For Gu Lifeng, who runs a self-driving club in Xi’an, Shaanxi Province in northwest China, August signaled fresh opportunities as he set out for a new tour to Tibet Autonomous Region in southwest China. The route started from Xi’an, passed through Qinghai Province and arrived at the Changtang National Nature Reserve in north Tibet. “The self-driving route developed by the county government of Shuanghu in Tibet is the only one to the area open to tourists for now. The highest altitude in the county is 5,728 meters, and the scenery is spectacular,” Gu told Beijing Review. The ride is surprisingly smooth as Tibet’s infrastructure and tourism services have phenomenally improved, with fewer checkpoints and more hotels providing better services, he added. It’s a testimony to how the tourism industry is playing an increasingly important role in driving the region’s economic growth.

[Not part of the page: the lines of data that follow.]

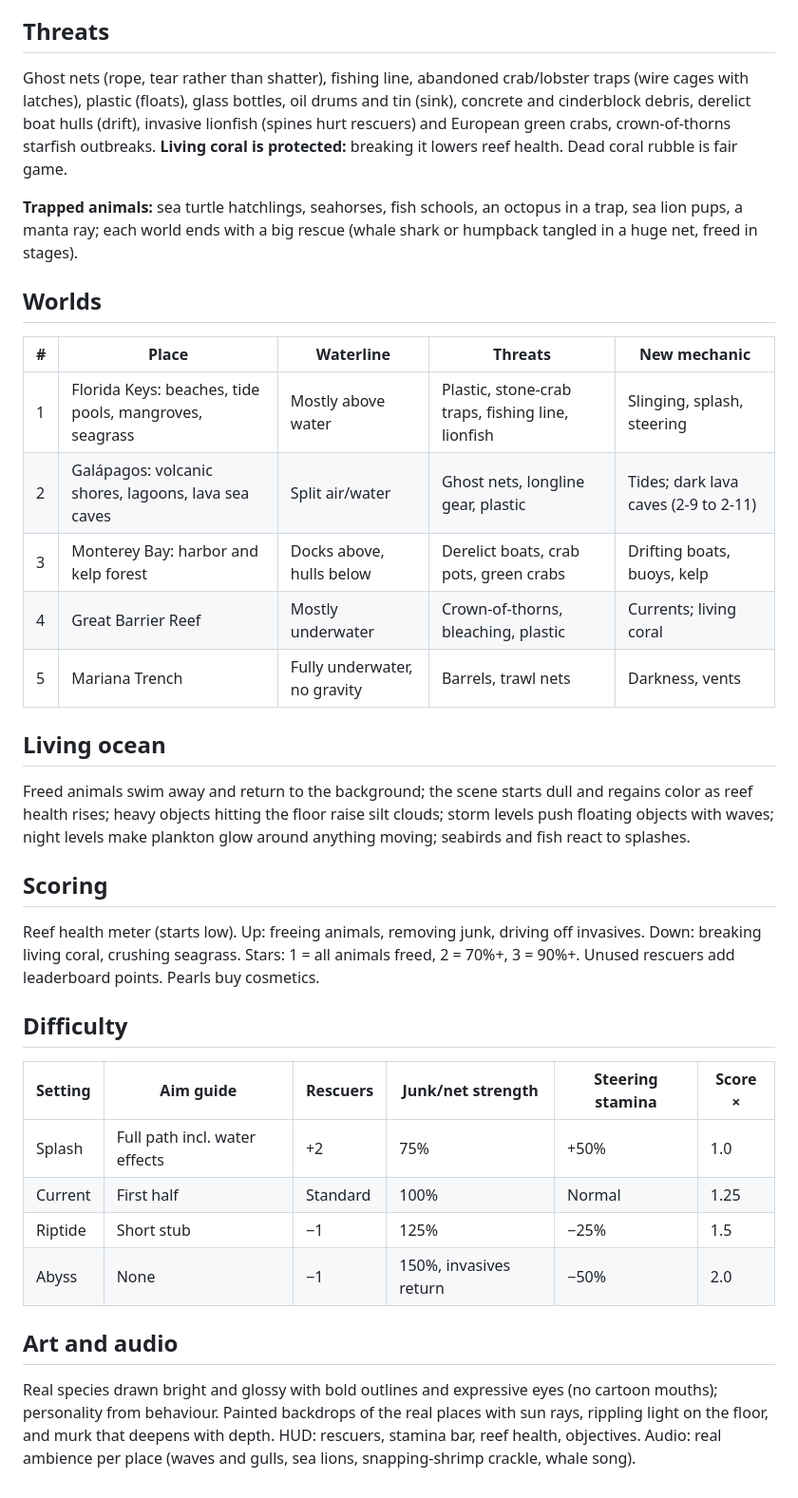
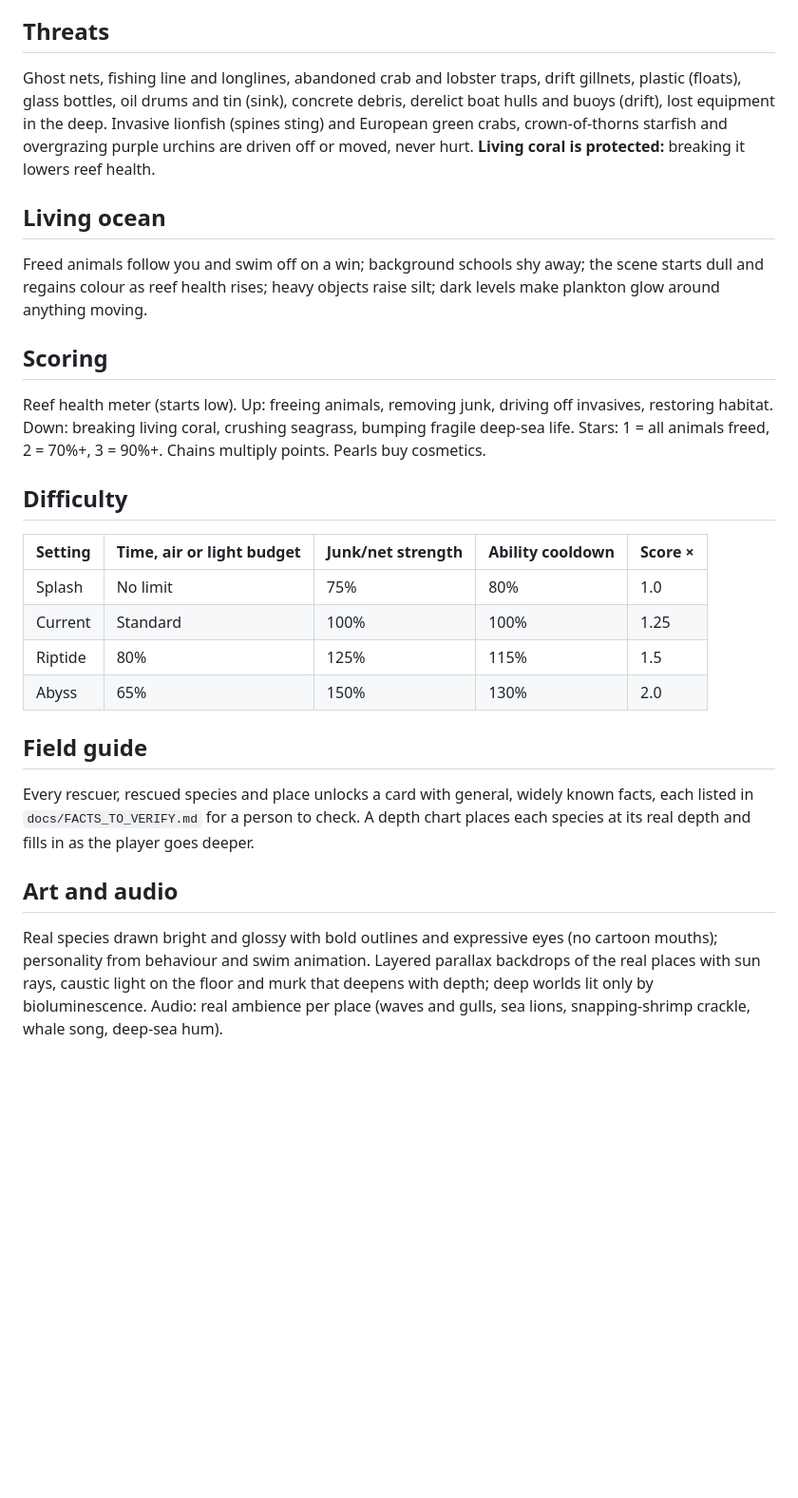
Before and after one commit to raystub/tide-tossers, a Markdown page: docs/DESIGN.md, the part around one of its changes. Shown at 95% size. Rendered like a GitHub page; blank space fills up the shorter version.

```diff
--- a/docs/DESIGN.md
+++ b/docs/DESIGN.md
@@ -65,37 +112,29 @@ Rescuers swim freely underwater and follow real arcs when they leap out. Junk fl
 
 ## Threats
 
-Ghost nets (rope, tear rather than shatter), fishing line, abandoned crab/lobster traps (wire cages with latches), plastic (floats), glass bottles, oil drums and tin (sink), concrete and cinderblock debris, derelict boat hulls (drift), invasive lionfish (spines hurt rescuers) and European green crabs, crown-of-thorns starfish outbreaks. **Living coral is protected:** breaking it lowers reef health. Dead coral rubble is fair game.
-
-**Trapped animals:** sea turtle hatchlings, seahorses, fish schools, an octopus in a trap, sea lion pups, a manta ray; each world ends with a big rescue (whale shark or humpback tangled in a huge net, freed in stages).
-
-## Worlds
-
-| # | Place | Waterline | Threats | New mechanic |
-| --- | --- | --- | --- | --- |
-| 1 | Florida Keys: beaches, tide pools, mangroves, seagrass | Mostly above water | Plastic, stone-crab traps, fishing line, lionfish | Slinging, splash, steering |
-| 2 | Galápagos: volcanic shores, lagoons, lava sea caves | Split air/water | Ghost nets, longline gear, plastic | Tides; dark lava caves (2-9 to 2-11) |
-| 3 | Monterey Bay: harbor and kelp forest | Docks above, hulls below | Derelict boats, crab pots, green crabs | Drifting boats, buoys, kelp |
-| 4 | Great Barrier Reef | Mostly underwater | Crown-of-thorns, bleaching, plastic | Currents; living coral |
-| 5 | Mariana Trench | Fully underwater, no gravity | Barrels, trawl nets | Darkness, vents |
+Ghost nets, fishing line and longlines, abandoned crab and lobster traps, drift gillnets, plastic (floats), glass bottles, oil drums and tin (sink), concrete debris, derelict boat hulls and buoys (drift), lost equipment in the deep. Invasive lionfish (spines sting) and European green crabs, crown-of-thorns starfish and overgrazing purple urchins are driven off or moved, never hurt. **Living coral is protected:** breaking it lowers reef health.
 
 ## Living ocean
 
-Freed animals swim away and return to the background; the scene starts dull and regains color as reef health rises; heavy objects hitting the floor raise silt clouds; storm levels push floating objects with waves; night levels make plankton glow around anything moving; seabirds and fish react to splashes.
+Freed animals follow you and swim off on a win; background schools shy away; the scene starts dull and regains colour as reef health rises; heavy objects raise silt; dark levels make plankton glow around anything moving.
 
 ## Scoring
 
-Reef health meter (starts low). Up: freeing animals, removing junk, driving off invasives. Down: breaking living coral, crushing seagrass. Stars: 1 = all animals freed, 2 = 70%+, 3 = 90%+. Unused rescuers add leaderboard points. Pearls buy cosmetics.
+Reef health meter (starts low). Up: freeing animals, removing junk, driving off invasives, restoring habitat. Down: breaking living coral, crushing seagrass, bumping fragile deep-sea life. Stars: 1 = all animals freed, 2 = 70%+, 3 = 90%+. Chains multiply points. Pearls buy cosmetics.
 
 ## Difficulty
 
-| Setting | Aim guide | Rescuers | Junk/net strength | Steering stamina | Score × |
-| --- | --- | --- | --- | --- | --- |
-| Splash | Full path incl. water effects | +2 | 75% | +50% | 1.0 |
-| Current | First half | Standard | 100% | Normal | 1.25 |
-| Riptide | Short stub | −1 | 125% | −25% | 1.5 |
-| Abyss | None | −1 | 150%, invasives return | −50% | 2.0 |
+| Setting | Time, air or light budget | Junk/net strength | Ability cooldown | Score × |
+| --- | --- | --- | --- | --- |
+| Splash | No limit | 75% | 80% | 1.0 |
+| Current | Standard | 100% | 100% | 1.25 |
+| Riptide | 80% | 125% | 115% | 1.5 |
+| Abyss | 65% | 150% | 130% | 2.0 |
+
+## Field guide
+
+Every rescuer, rescued species and place unlocks a card with general, widely known facts, each listed in `docs/FACTS_TO_VERIFY.md` for a person to check. A depth chart places each species at its real depth and fills in as the player goes deeper.
 
 ## Art and audio
 
-Real species drawn bright and glossy with bold outlines and expressive eyes (no cartoon mouths); personality from behaviour. Painted backdrops of the real places with sun rays, rippling light on the floor, and murk that deepens with depth. HUD: rescuers, stamina bar, reef health, objectives. Audio: real ambience per place (waves and gulls, sea lions, snapping-shrimp crackle, whale song).
+Real species drawn bright and glossy with bold outlines and expressive eyes (no cartoon mouths); personality from behaviour and swim animation. Layered parallax backdrops of the real places with sun rays, caustic light on the floor and murk that deepens with depth; deep worlds lit only by bioluminescence. Audio: real ambience per place (waves and gulls, sea lions, snapping-shrimp crackle, whale song, deep-sea hum).
```
Also changed, not shown: other parts of docs/DESIGN.md (+85 -38 lines).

A place with views
With its pristine natural scenery, over 23,300 cultural heritage sites, including the famed Potala Palace and Jokhang Temple in Lhasa, and distinctive customs, Tibet is a magnet for tourists from home and abroad. Realizing the potential, a regional tourism bureau was set up in 1986 to boost the industry.
In recent years, many new leisure activities have been started, such as the Peach Flower Tourism and Culture Festival in Nyingchi Prefecture in southeast Tibet, a popular tourist destination with its abundance of peach trees, mountains, canyons and glaciers, as well as operas based on Tibetan folklore, such as Princess Wencheng, which depicts the wedding of the Tang Dynasty (618-907) princess to a Tibetan king and the intermingling of different cultures.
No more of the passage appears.